By REZAUL H LASKAR | Hindustan Times | Published: May 24, 2015
NEW DELHI, India (Tribune News Service) -- The Islamic State (IS) has suggested that it can use the "billions of dollars" in its coffers to acquire a nuclear device from Pakistan for carrying out a spectacular attack on the United States.
The claim was made in an article in the latest issue of Dabiq, the glossy online propaganda magazine of the Islamic State. The article "The Perfect Storm" was attributed to John Cantlie, a British correspondent who was kidnapped by militants in Syria in November 2012.
The article, full of bluster and exaggerated claims, noted that several terror groups such as Boko Haram have already pledged allegiance to the Islamic State. It posited that the acquisition of a nuclear device would be the logical next step after militants have seized weapons like tanks, rocket launchers, missile systems and anti-aircraft systems.

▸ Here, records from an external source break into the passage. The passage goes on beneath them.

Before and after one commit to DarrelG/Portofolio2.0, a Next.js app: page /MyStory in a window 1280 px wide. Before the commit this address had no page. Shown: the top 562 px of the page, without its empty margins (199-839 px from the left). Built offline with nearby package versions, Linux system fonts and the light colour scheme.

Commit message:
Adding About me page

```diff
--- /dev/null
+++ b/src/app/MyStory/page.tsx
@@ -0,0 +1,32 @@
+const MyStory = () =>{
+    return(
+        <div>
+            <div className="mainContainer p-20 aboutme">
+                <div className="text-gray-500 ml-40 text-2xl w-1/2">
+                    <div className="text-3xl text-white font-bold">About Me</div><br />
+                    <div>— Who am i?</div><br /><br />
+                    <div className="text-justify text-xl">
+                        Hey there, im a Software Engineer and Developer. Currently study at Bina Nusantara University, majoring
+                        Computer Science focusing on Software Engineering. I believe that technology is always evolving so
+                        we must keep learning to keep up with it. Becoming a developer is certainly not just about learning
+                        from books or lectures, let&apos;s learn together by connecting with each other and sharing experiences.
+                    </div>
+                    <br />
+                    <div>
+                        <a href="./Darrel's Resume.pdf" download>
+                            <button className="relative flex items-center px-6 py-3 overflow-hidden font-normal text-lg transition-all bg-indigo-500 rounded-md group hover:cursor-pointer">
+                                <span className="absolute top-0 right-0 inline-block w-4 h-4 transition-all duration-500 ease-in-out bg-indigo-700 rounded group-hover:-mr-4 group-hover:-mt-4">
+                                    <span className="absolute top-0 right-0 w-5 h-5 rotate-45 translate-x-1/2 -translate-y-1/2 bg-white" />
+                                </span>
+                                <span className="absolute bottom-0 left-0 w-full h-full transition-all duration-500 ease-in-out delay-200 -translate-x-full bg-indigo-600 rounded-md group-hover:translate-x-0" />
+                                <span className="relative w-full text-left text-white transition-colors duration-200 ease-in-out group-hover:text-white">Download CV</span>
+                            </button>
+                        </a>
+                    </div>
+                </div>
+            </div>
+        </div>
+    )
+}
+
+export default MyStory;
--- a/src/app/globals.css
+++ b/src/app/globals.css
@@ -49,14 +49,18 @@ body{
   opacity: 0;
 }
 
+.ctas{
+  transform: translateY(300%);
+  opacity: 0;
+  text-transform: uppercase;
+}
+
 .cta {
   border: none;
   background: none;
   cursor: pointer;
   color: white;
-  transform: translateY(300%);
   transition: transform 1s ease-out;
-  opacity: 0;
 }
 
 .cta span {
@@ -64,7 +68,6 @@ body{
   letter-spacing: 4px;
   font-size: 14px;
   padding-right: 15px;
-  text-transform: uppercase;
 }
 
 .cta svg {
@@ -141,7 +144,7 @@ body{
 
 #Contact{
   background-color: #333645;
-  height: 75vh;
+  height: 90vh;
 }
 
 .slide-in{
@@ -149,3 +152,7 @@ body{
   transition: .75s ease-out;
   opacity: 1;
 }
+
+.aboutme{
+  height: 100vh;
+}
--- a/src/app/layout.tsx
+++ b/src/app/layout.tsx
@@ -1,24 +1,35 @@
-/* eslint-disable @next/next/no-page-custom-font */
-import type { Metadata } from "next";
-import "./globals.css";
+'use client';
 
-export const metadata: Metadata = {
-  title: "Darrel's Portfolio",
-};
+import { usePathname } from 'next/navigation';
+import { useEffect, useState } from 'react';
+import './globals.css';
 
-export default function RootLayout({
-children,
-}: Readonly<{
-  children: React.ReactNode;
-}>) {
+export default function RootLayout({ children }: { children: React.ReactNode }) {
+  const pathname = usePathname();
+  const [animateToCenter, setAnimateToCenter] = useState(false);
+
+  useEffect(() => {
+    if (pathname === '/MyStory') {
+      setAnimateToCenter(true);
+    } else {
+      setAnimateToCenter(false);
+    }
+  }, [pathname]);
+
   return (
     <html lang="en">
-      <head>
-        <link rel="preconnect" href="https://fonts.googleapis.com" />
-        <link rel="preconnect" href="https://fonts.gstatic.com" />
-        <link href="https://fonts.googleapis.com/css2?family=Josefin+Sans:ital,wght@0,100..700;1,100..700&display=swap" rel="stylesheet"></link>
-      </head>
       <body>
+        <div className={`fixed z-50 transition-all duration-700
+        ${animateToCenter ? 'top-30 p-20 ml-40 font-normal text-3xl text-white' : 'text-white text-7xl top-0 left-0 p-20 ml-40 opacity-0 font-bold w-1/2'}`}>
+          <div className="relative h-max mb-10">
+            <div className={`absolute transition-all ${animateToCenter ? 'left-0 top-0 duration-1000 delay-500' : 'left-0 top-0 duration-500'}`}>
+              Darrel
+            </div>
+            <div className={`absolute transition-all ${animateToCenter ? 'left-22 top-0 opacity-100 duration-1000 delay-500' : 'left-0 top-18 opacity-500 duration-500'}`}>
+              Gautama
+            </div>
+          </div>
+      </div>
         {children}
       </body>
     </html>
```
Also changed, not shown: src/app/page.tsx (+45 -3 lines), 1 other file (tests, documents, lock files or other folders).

"The Islamic State has billions of dollars in the bank, so they call on their wilayah (chapter) in Pakistan to purchase a nuclear device through weapons dealers with links to corrupt officials in the region," the article said.
The article then outlined a "hypothetical operation" to move the nuclear weapon from Pakistan to IS fighters who could use it to mount an attack on the U.S.
"The weapon is then transported overland until it makes it to Libya, where the mujahidin move it south to Nigeria. Drug shipments from Columbia bound for Europe pass through West Africa, so moving other types of contraband from East to West is just as possible," it said.
"The nuke and accompanying mujahidin arrive on the shorelines of South America and are transported through the porous borders of Central America before arriving in Mexico and up to the border with the United States. From there it's just a quick hop through a smuggling tunnel and hey presto, they're mingling with another 12 million 'illegal' aliens in America with a nuclear bomb in the trunk of their car."
The article acknowledged that such a scenario is perhaps "far-fetched but it's the sum of all fears for Western intelligence agencies and it's infinitely more possible today than it was just one year ago."
Pakistan has repeatedly rejected concerns expressed by the West about its nuclear arsenal, saying it has multiple layers of security and a robust command and control structure for its atomic weapons. It recent years, it has raised a special force to guard the nuclear weapons.
Metallurgist AQ Khan, considered the father of Pakistan's nuclear programme, was placed under house arrest in 2004 when he confessed on television about running a proliferation network that provided atomic technology and know-how to Iran, North Korea and Libya.
Though Khan was rehabilitated after he said his confession was forced by former President Pervez Musharraf, Pakistan has persistently refused to allow the US and the International Atomic Energy Agency to question him. Khan continues to be under watch and his movements are restricted.
Even without acquiring a nuclear weapon, the article posited that Islamic State fighters could carry out an attack on the US with ammonium nitrate-based explosives.
"And if not a nuke, what about a few thousand tons of ammonium nitrate explosive? That's easy enough to make. The Islamic State make no secret of the fact they have every intention of attacking America on its home soil and they're not going to mince about with two mujahidin taking down a dozen casualties if it originates from the Caliphate," it said.
"They'll be looking to do something big, something that would make any past operation look like a squirrel shoot, and the more groups that pledge allegiance the more possible it becomes to pull off something truly epic."
The article further said acquiring aircraft too "would be the logical next step". This, the article claimed, was the "plot of a political Western horror film."
The article claimed huge swathes of "Pakistan, Nigeria, Libya, Yemen, and the Sinai Peninsula are all now united under the black flag" of the Islamic State. It also said mujahideen in Afghanistan were now loyal to the group.
Earlier this year, Islamic Sate announced the creation of a new chapter for Khurasan, the historic name for the area encompassing Afghanistan, Pakistan, Central Asia and parts of India.
Cantlie has regularly been used by the Islamic State for its propaganda material, including a series of videos posted on YouTube. Though Cantlie has been critical of the West, including the US and Britain, in the videos and articles, experts believe he is participating in the propaganda under duress.
(c) 2015 the Hindustan Times. Distributed by Tribune Content Agency, LLC.